Activity: In the data that follows, how many lines contain the word "specijalista"? Give only that number.

Given entries:
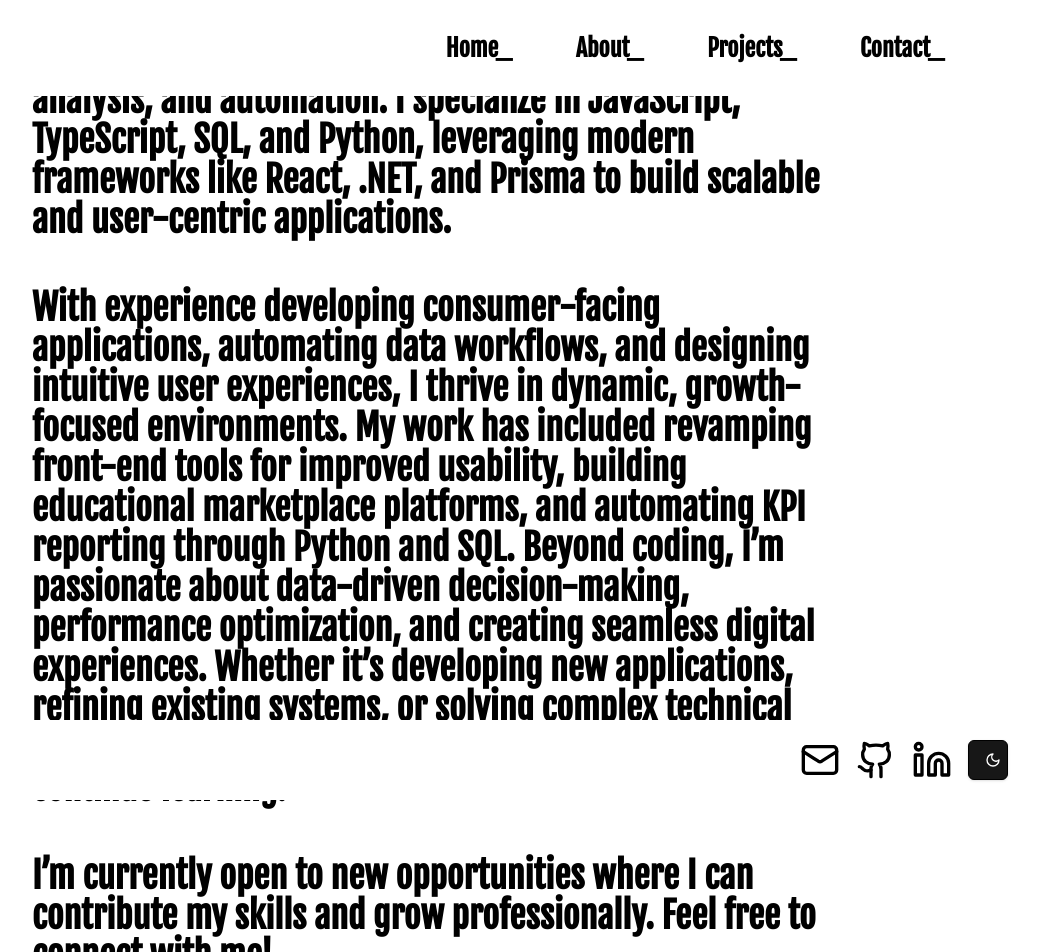
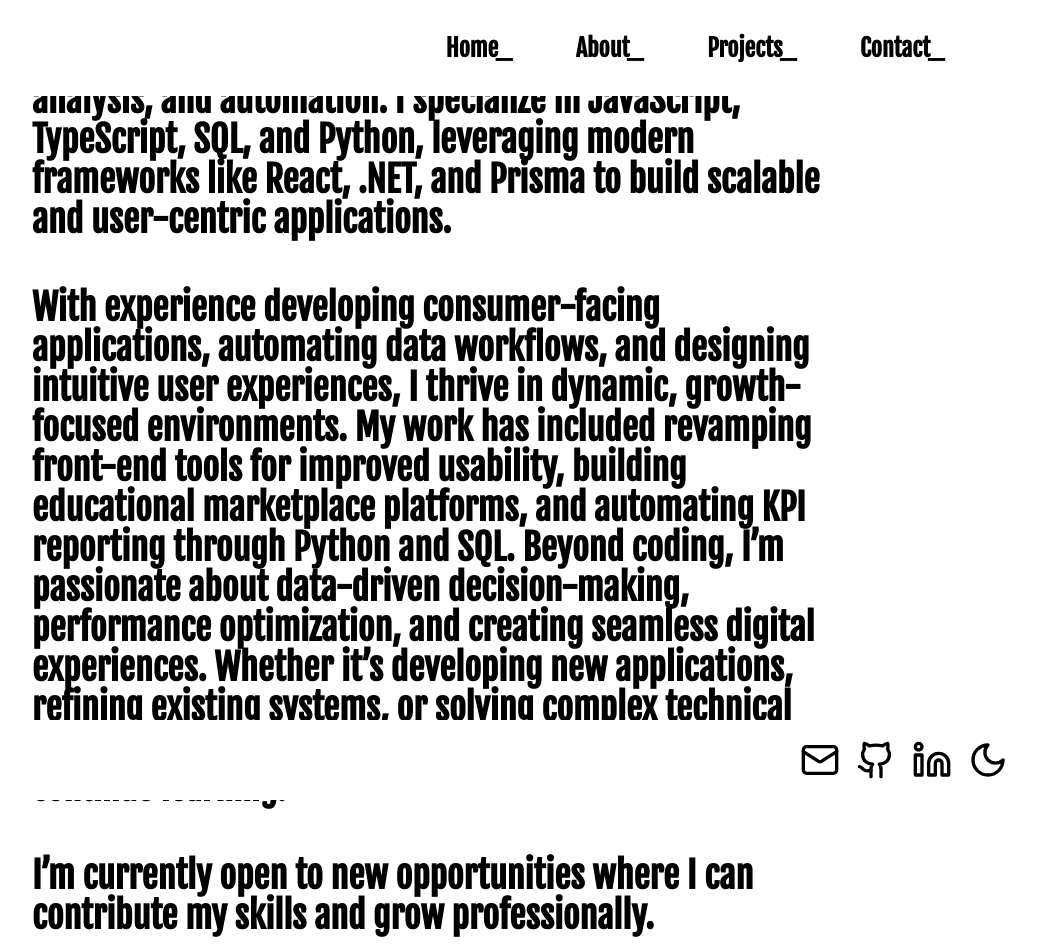
Before and after one commit to adamwatsondev/portfolio, a Next.js app: page /about in a window 1280 px wide. Shown: the top 952 px of the page, without its empty margins (208-1247 px from the left). Built offline with nearby package versions, Linux system fonts and the light colour scheme.

Commit message:
footer update

```diff
--- a/app/about/page.tsx
+++ b/app/about/page.tsx
@@ -33,7 +33,7 @@
         </span>
         <span className="md:text-4xl text-lg font-old-standard font-bold leading-tight dark:invert">
           I’m currently open to new opportunities where I can contribute my
-          skills and grow professionally. Feel free to connect with me!
+          skills and grow professionally.
         </span>
       </motion.div>
     </div>
--- a/components/layout/footer.tsx
+++ b/components/layout/footer.tsx
@@ -49,21 +49,17 @@
         </Link>
       </div>
       <div>
-        <Button
-          onClick={toggleDarkMode}
-          className="group relative flex items-center justify-start overflow-hidden w-full hover:w-40 size-10 rounded-md dark:border-white border-black border transition-all duration-300 ease-in-out"
-        >
-          <div className="flex items-center justify-start gap-4 transform transition-all duration-300">
-            {darkMode ? (
-              <Sun className="text-black" />
-            ) : (
-              <Moon className="text-white" />
-            )}
-            <span className="opacity-0 transition-opacity duration-300 group-hover:opacity-100 text-sm whitespace-nowrap">
-              {darkMode ? "Set to Light Mode" : "Set to Dark Mode"}
-            </span>
-          </div>
-        </Button>
+        {darkMode ? (
+          <Sun
+            onClick={toggleDarkMode}
+            className="text-white size-8 sm:size-10 hover:cursor-pointer"
+          />
+        ) : (
+          <Moon
+            onClick={toggleDarkMode}
+            className="text-black size-8 sm:size-10 hover:cursor-pointer"
+          />
+        )}
       </div>
     </div>
   );
```
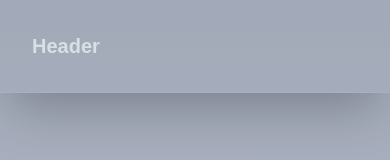
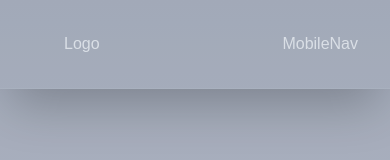
Before and after one commit to midcenturydude7/nextjs-landing-page-exercise, a Next.js app: page / in a window 390 px wide. Shown: the top 160 px of the page. Built offline with nearby package versions, Linux system fonts and the light colour scheme; a web font is replaced by a local one.

Commit message:
Added Logo and MobileNav components

```diff
--- a/app/components/Header/Header.jsx
+++ b/app/components/Header/Header.jsx
@@ -1,7 +1,11 @@
+import Logo from "./Logo/Logo";
+import MobileNav from "./MobileNav/MobileNav";
+
 export default function Header() {
   return (
-    <div className="flex border-b-[1px] border-slate-300/10 p-8 shadow-2xl">
-      <h1 className="text-xl font-bold">Header</h1>
-    </div>
+    <header className="flex border-b-[1px] border-slate-300/10 p-8 shadow-2xl">
+      <Logo />
+      <MobileNav />
+    </header>
   );
 }
```
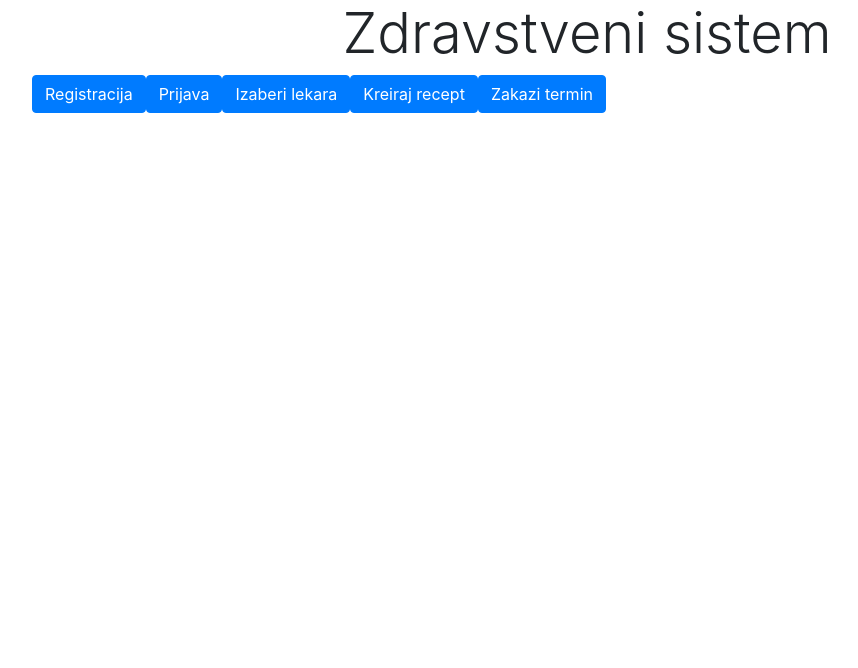
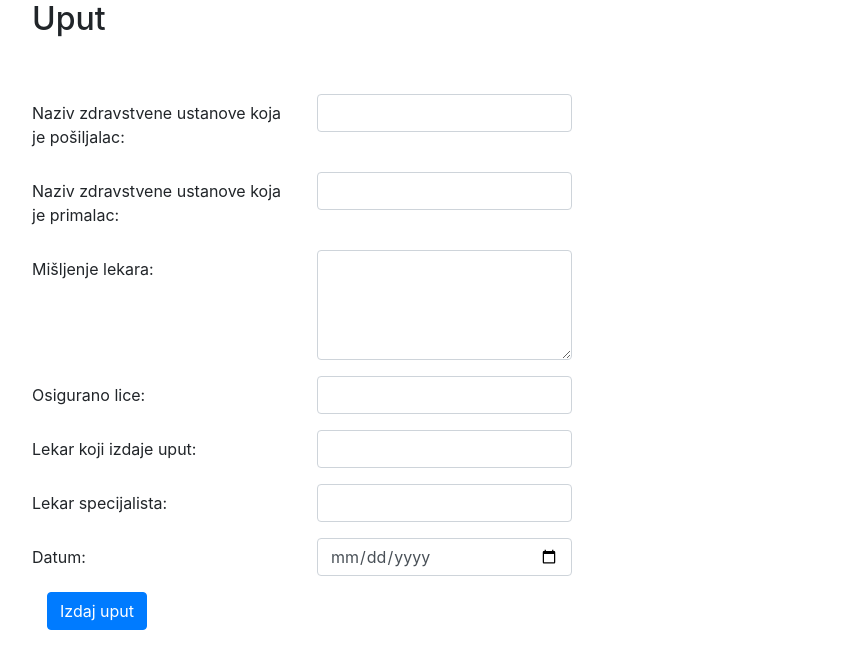
Before and after one commit to cabunaclara/ZISfront, an Angular app: page /kreirajUput in a window 1280 px wide. Shown: the top 668 px of the page, without its empty margins (53-911 px from the left). Built offline with nearby package versions, Linux system fonts and the light colour scheme.

Commit message:
Dodate su forme za kreiranje izvestaja i uputa.

```diff
--- /dev/null
+++ b/src/app/izvestaji/kreiranje/kreiraj-izvestaj/kreiraj-izvestaj.component.html
@@ -0,0 +1,57 @@
+<div class="container">
+    <h2>Recept</h2>
+    <br><br>
+    <form>
+      <fieldset>
+
+        <div class="form-group row">
+            <label class="col-sm-3 col-form-label">Osigurano lice: </label>
+            <div class="col-sm-3">
+              <input type="text" class="form-control" name="oLice" [(ngModel)]="oLice">
+            </div>
+        </div>
+
+        <div class="form-group row">
+            <label class="col-sm-3 col-form-label">Lekar: </label>
+            <div class="col-sm-3">
+                <input type="text" class="form-control" name="lekar" [(ngModel)]="lekar">
+            </div>
+        </div>
+
+        <div class="form-group row">
+            <label class="col-sm-3 col-form-label">Datum: </label>
+            <div class="col-sm-3">
+                <input type="date" class="form-control" name="datum" [(ngModel)]="datum">
+            </div>
+        </div>
+
+        <div class="form-group row">
+            <label class="col-sm-3 col-form-label">Anamneza: </label>
+            <div class="col-sm-3">
+              <textarea class="form-control" id="exampleFormControlTextarea1" rows="4" name="anamneza" [(ngModel)]="anamneza"></textarea>
+            </div>
+          </div>
+
+        <div class="form-group row">
+          <label class="col-sm-3 col-form-label">Terapija: </label>
+          <div class="col-sm-3">
+            <textarea class="form-control" id="exampleFormControlTextarea1" rows="4" name="terapija" [(ngModel)]="terapija"></textarea>
+          </div>
+        </div>
+
+        <div class="form-group row">
+          <label class="col-sm-3 col-form-label">Dijagnoza: </label>
+          <div class="col-sm-3">
+              <textarea class="form-control" id="exampleFormControlTextarea1" rows="4" name="dijagnoza" [(ngModel)]="dijagnoza"></textarea>
+          </div>
+        </div>
+
+        <div class="form-group">
+          <div class="col-sm-3">
+            <input type="submit" id="loginButton" (click)="kreirajIzvestaj()" value="Kreiraj izvestaj" class="btn btn-primary">
+          </div>
+        </div>
+      </fieldset>
+    </form>
+
+  </div>
--- /dev/null
+++ b/src/app/izvestaji/kreiranje/kreiraj-izvestaj/kreiraj-izvestaj.component.ts
@@ -0,0 +1,30 @@
+import { Component, OnInit } from '@angular/core';
+
+@Component({
+  selector: 'app-kreiraj-izvestaj',
+  templateUrl: './kreiraj-izvestaj.component.html',
+  styleUrls: ['./kreiraj-izvestaj.component.css']
+})
+export class KreirajIzvestajComponent implements OnInit {
+
+  oLice: string;
+  lekar: string;
+  anamneza: string;
+  dijagnoza: string;
+  terapija: string;
+  datum: string;
+
+  constructor() { }
+
+  ngOnInit() {
+  }
+
+  kreirajIzvestaj() {
+    console.log(this.oLice);
+    console.log(this.lekar);
+    console.log(this.datum);
+    console.log(this.anamneza);
+    console.log(this.terapija);
+    console.log(this.dijagnoza);
+  }
+}
--- a/src/app/recepti/kreiranje/kreiraj-recept/Kreiraj-recept.component.html
+++ b/src/app/recepti/kreiranje/kreiraj-recept/Kreiraj-recept.component.html
@@ -92,7 +92,7 @@
 
             <div class="form-group">
                 <div class="col-sm-3">
-                    <input type="submit" id="loginButton" (click)="kreirajRecept()" value="Izdaj recept" class="btn btn-primary">
+                    <input type="submit" id="receptButton" (click)="kreirajRecept()" value="Izdaj recept" class="btn btn-primary">
                 </div>
             </div>
         </fieldset>
--- /dev/null
+++ b/src/app/uputi/kreiranje/kreiranje-uputa/kreiranje-uputa.component.html
@@ -0,0 +1,62 @@
+<div class="container">
+  <h2>Uput</h2>
+  <br><br>
+  <form>
+    <fieldset>
+      <div class="form-group row">
+        <label class="col-sm-3 col-form-label">Naziv zdravstvene ustanove koja je pošiljalac: </label>
+        <div class="col-sm-3">
+            <input type="text" class="form-control" name="ustanovaPosiljalac" [(ngModel)]="ustanovaPosiljalac">
+        </div>
+      </div>
+
+      <div class="form-group row">
+          <label class="col-sm-3 col-form-label">Naziv zdravstvene ustanove koja je primalac: </label>
+          <div class="col-sm-3">
+              <input type="text" class="form-control" name="ustanovaPrimalac" [(ngModel)]="ustanovaPrimalac">
+          </div>
+        </div>
+
+      <div class="form-group row">
+          <label class="col-sm-3 col-form-label">Mišljenje lekara: </label>
+          <div class="col-sm-3">
+            <textarea class="form-control" id="exampleFormControlTextarea1" rows="4" name="misljenje" [(ngModel)]="misljenje"></textarea>
+          </div>
+      </div>
+
+      <div class="form-group row">
+          <label class="col-sm-3 col-form-label">Osigurano lice: </label>
+          <div class="col-sm-3">
+              <input type="text" class="form-control" name="oLice" [(ngModel)]="oLice">
+          </div>
+        </div>
+
+      <div class="form-group row">
+        <label class="col-sm-3 col-form-label">Lekar koji izdaje uput: </label>
+        <div class="col-sm-3">
+            <input type="text" class="form-control" name="lekar" [(ngModel)]="lekar">
+        </div>
+      </div>
+
+      <div class="form-group row">
+          <label class="col-sm-3 col-form-label">Lekar specijalista: </label>
+          <div class="col-sm-3">
+              <input type="text" class="form-control" name="specijalista" [(ngModel)]="specijalista">
+          </div>
+        </div>
+
+      <div class="form-group row">
+        <label class="col-sm-3 col-form-label">Datum: </label>
+        <div class="col-sm-3">
+            <input type="date" class="form-control" name="datum" [(ngModel)]="datum">
+        </div>
+      </div>
+
+      <div class="form-group">
+          <div class="col-sm-3">
+              <input type="submit" id="uputButton" (click)="kreirajUput()" value="Izdaj uput" class="btn btn-primary">
+          </div>
+      </div>
+    </fieldset>
+  </form>
+</div>
--- /dev/null
+++ b/src/app/uputi/kreiranje/kreiranje-uputa/kreiranje-uputa.component.ts
@@ -0,0 +1,33 @@
+import { Component, OnInit } from '@angular/core';
+
+@Component({
+  selector: 'app-kreiranje-uputa',
+  templateUrl: './kreiranje-uputa.component.html',
+  styleUrls: ['./kreiranje-uputa.component.css']
+})
+export class KreiranjeUputaComponent implements OnInit {
+
+  ustanovaPosiljalac: string;
+  ustanovaPrimalac: string;
+  lekar: string;
+  misljenje: string;
+  specijalista: string;
+  datum: string;
+  oLice: string;
+
+  constructor() { }
+
+  ngOnInit() {
+  }
+
+  kreirajUput() {
+    console.log(this.ustanovaPosiljalac);
+    console.log(this.ustanovaPrimalac);
+    console.log(this.oLice);
+    console.log(this.misljenje);
+    console.log(this.lekar);
+    console.log(this.specijalista);
+    console.log(this.datum);
+  }
+
+}
```
Also changed, not shown: src/app/app.module.ts (+9 -1 lines), src/app/izvestaji/kreiranje/kreiraj-izvestaj/kreiraj-izvestaj.component.css (added), src/app/uputi/kreiranje/kreiranje-uputa/kreiranje-uputa.component.css (added), 2 other files (tests, documents, lock files or other folders).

Response: 4